## Assignment
Return all the entries below exactly, except for the images they hold.

## Source data
• • • • •

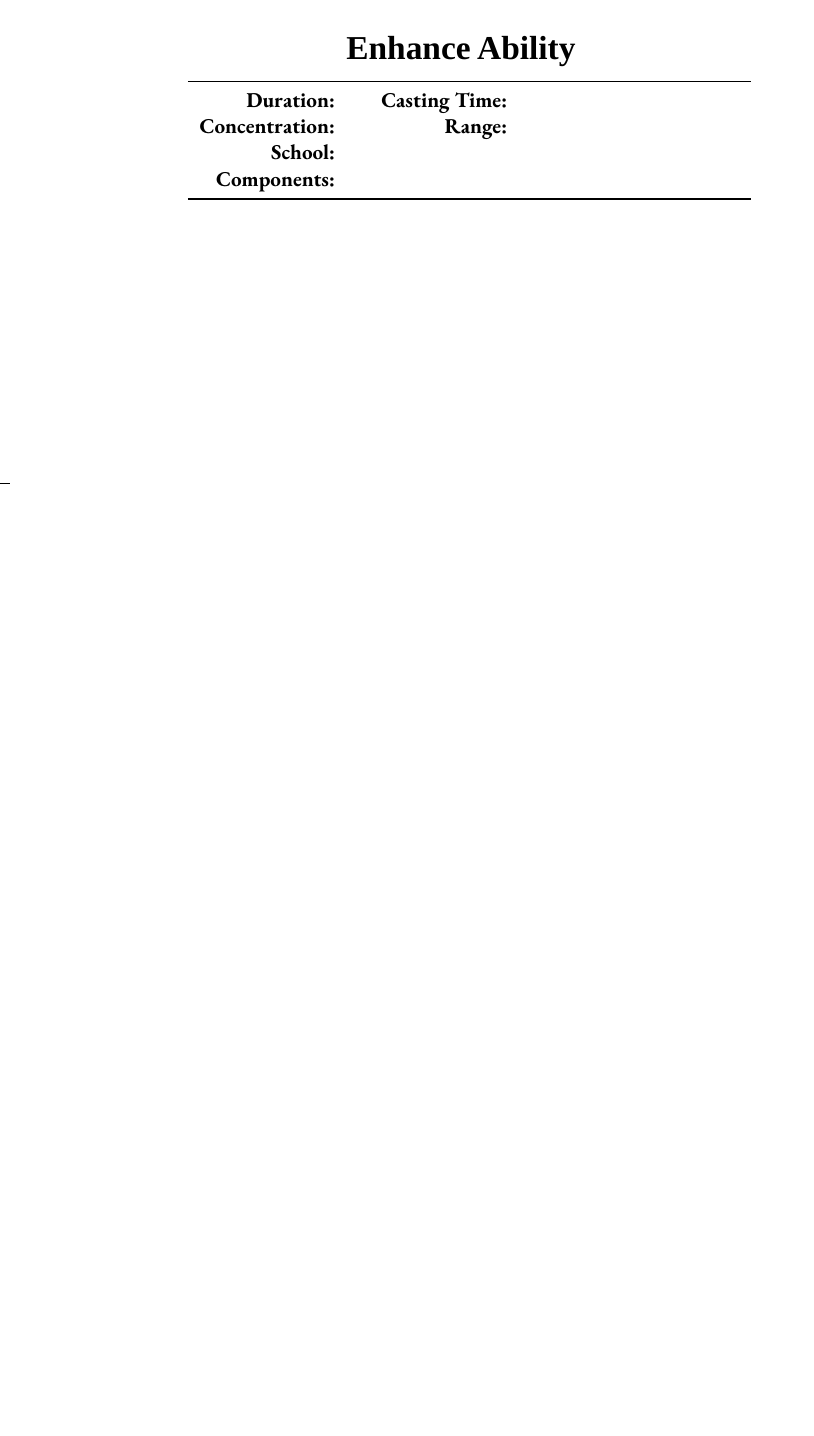
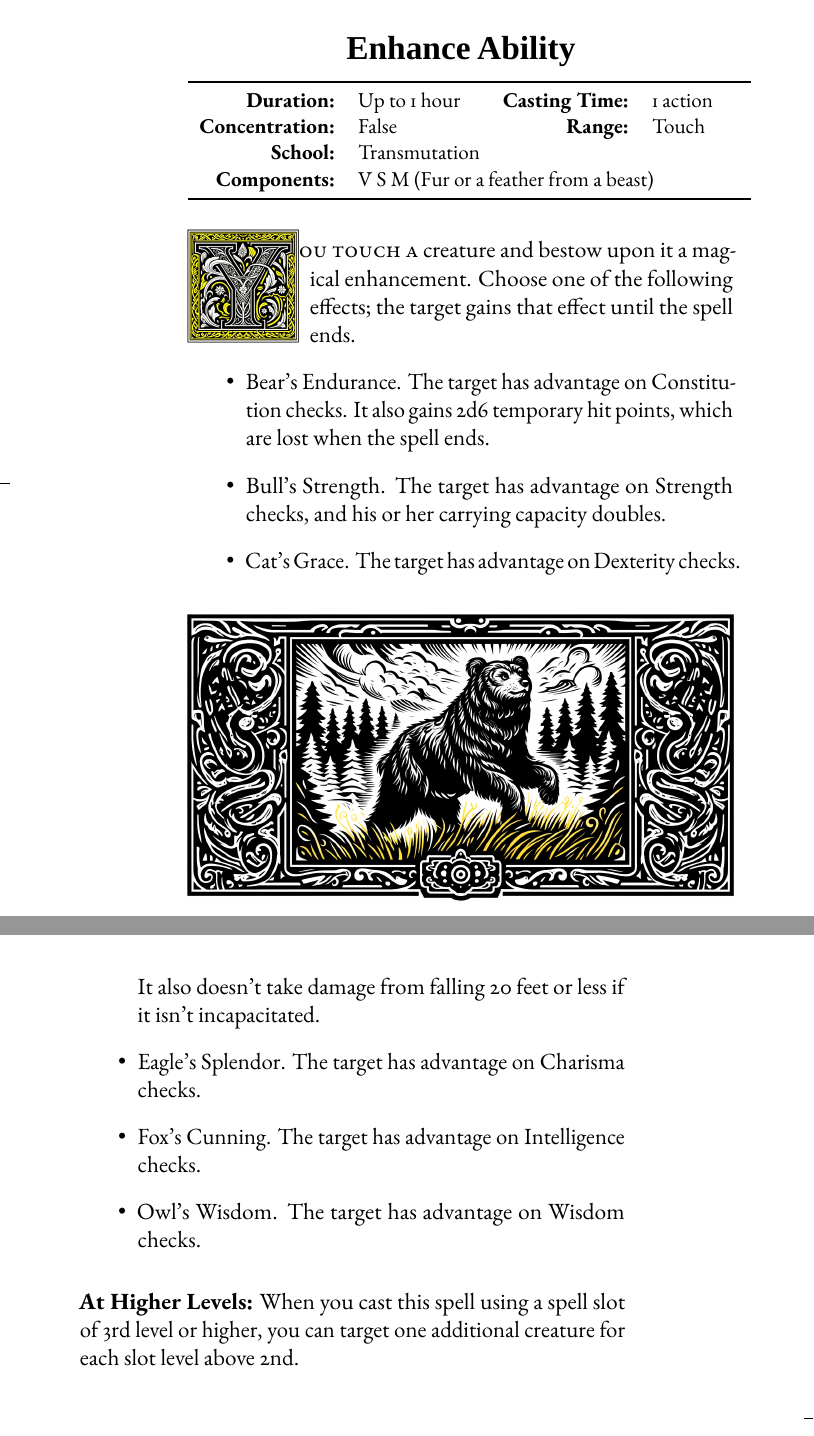
Before and after one commit to jonalv/bookstobind, a LaTeX book (dnd_cleric_spellbook/ClericSpellBook.tex): part of page 48 of 146 before the commit and two parts of pages 48 and 49 of 146 after it, the two joined at a grey line, cut so that both start at the same text, the shorter picture padded with empty space. Compiled offline with LuaLaTeX; a missing font is replaced by an installed copy or a similar font.

Commit message:
Add Enhance ability spell

```diff
--- a/dnd_cleric_spellbook/ClericSpellBook.tex
+++ b/dnd_cleric_spellbook/ClericSpellBook.tex
@@ -935,16 +935,36 @@ Alternatively, you can make a target indifferent about creatures of your choice
 \begin{tabular}{rlrl}
 \toprule
 
-\textbf{Duration:} &  &
-\textbf{Casting Time:} &  \\
-\textbf{Concentration:} & &
-\textbf{Range:} &  \\
-\textbf{School:} &  \\
-\textbf{Components:} & \multicolumn{3}{p{0.7\textwidth}}{}\\
-
-\bottomrule
-\end{tabular}
-}
+\textbf{Duration:} & Up to 1 hour &
+\textbf{Casting Time:} & 1 action \\
+\textbf{Concentration:} & False &
+\textbf{Range:} & Touch \\
+\textbf{School:} & Transmutation \\
+\textbf{Components:} & \multicolumn{3}{p{0.7\textwidth}}{V S M (Fur or a feather from a beast)}\\
+
+\bottomrule
+\end{tabular}
+}
+
+
+\begin{figure}[b]
+    \centering
+    \includegraphics[width=1\textwidth]{spell_artwork/enhance_ability.png}
+\end{figure}
+
+\vspace{1\baselineskip}\noindent
+\lettrine[lines=4]{\includegraphics[height=58pt]{initials/Y.png}}{ou touch a} creature and bestow upon it a magical enhancement. Choose one of the following effects; the target gains that effect until the spell ends.
+\begin{itemize}
+\item Bear’s Endurance. The target has advantage on Constitution checks. It also gains 2d6 temporary hit points, which are lost when the spell ends.
+\item Bull’s Strength. The target has advantage on Strength checks, and his or her carrying capacity doubles.
+\item Cat’s Grace. The target has advantage on Dexterity checks. It also doesn’t take damage from falling 20 feet or less if it isn’t incapacitated.
+\item Eagle’s Splendor. The target has advantage on Charisma checks.
+\item Fox’s Cunning. The target has advantage on Intelligence checks.
+\item Owl’s Wisdom. The target has advantage on Wisdom checks.
+\end{itemize}
+
+
+\vspace{8pt} \noindent\textbf{At Higher Levels:} When you cast this spell using a spell slot of 3rd level or higher, you can target one additional creature for each slot level above 2nd.
 \newpage
 \section*{Find Traps}
 
```
Also changed, not shown: dnd_cleric_spellbook/spell_artwork/enhance_ability.png (added).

• • • • •

## Result of this exercise
Before and after one commit to jonalv/bookstobind, a LaTeX book (dnd_cleric_spellbook/ClericSpellBook.tex): part of page 48 of 146 before the commit and two parts of pages 48 and 49 of 146 after it, the two joined at a grey line, cut so that both start at the same text, the shorter picture padded with empty space. Compiled offline with LuaLaTeX; a missing font is replaced by an installed copy or a similar font.

Commit message:
Add Enhance ability spell

```diff
--- a/dnd_cleric_spellbook/ClericSpellBook.tex
+++ b/dnd_cleric_spellbook/ClericSpellBook.tex
@@ -935,16 +935,36 @@ Alternatively, you can make a target indifferent about creatures of your choice
 \begin{tabular}{rlrl}
 \toprule
 
-\textbf{Duration:} &  &
-\textbf{Casting Time:} &  \\
-\textbf{Concentration:} & &
-\textbf{Range:} &  \\
-\textbf{School:} &  \\
-\textbf{Components:} & \multicolumn{3}{p{0.7\textwidth}}{}\\
-
-\bottomrule
-\end{tabular}
-}
+\textbf{Duration:} & Up to 1 hour &
+\textbf{Casting Time:} & 1 action \\
+\textbf{Concentration:} & False &
+\textbf{Range:} & Touch \\
+\textbf{School:} & Transmutation \\
+\textbf{Components:} & \multicolumn{3}{p{0.7\textwidth}}{V S M (Fur or a feather from a beast)}\\
+
+\bottomrule
+\end{tabular}
+}
+
+
+\begin{figure}[b]
+    \centering
+    \includegraphics[width=1\textwidth]{spell_artwork/enhance_ability.png}
+\end{figure}
+
+\vspace{1\baselineskip}\noindent
+\lettrine[lines=4]{\includegraphics[height=58pt]{initials/Y.png}}{ou touch a} creature and bestow upon it a magical enhancement. Choose one of the following effects; the target gains that effect until the spell ends.
+\begin{itemize}
+\item Bear’s Endurance. The target has advantage on Constitution checks. It also gains 2d6 temporary hit points, which are lost when the spell ends.
+\item Bull’s Strength. The target has advantage on Strength checks, and his or her carrying capacity doubles.
+\item Cat’s Grace. The target has advantage on Dexterity checks. It also doesn’t take damage from falling 20 feet or less if it isn’t incapacitated.
+\item Eagle’s Splendor. The target has advantage on Charisma checks.
+\item Fox’s Cunning. The target has advantage on Intelligence checks.
+\item Owl’s Wisdom. The target has advantage on Wisdom checks.
+\end{itemize}
+
+
+\vspace{8pt} \noindent\textbf{At Higher Levels:} When you cast this spell using a spell slot of 3rd level or higher, you can target one additional creature for each slot level above 2nd.
 \newpage
 \section*{Find Traps}
 
```
Also changed, not shown: dnd_cleric_spellbook/spell_artwork/enhance_ability.png (added).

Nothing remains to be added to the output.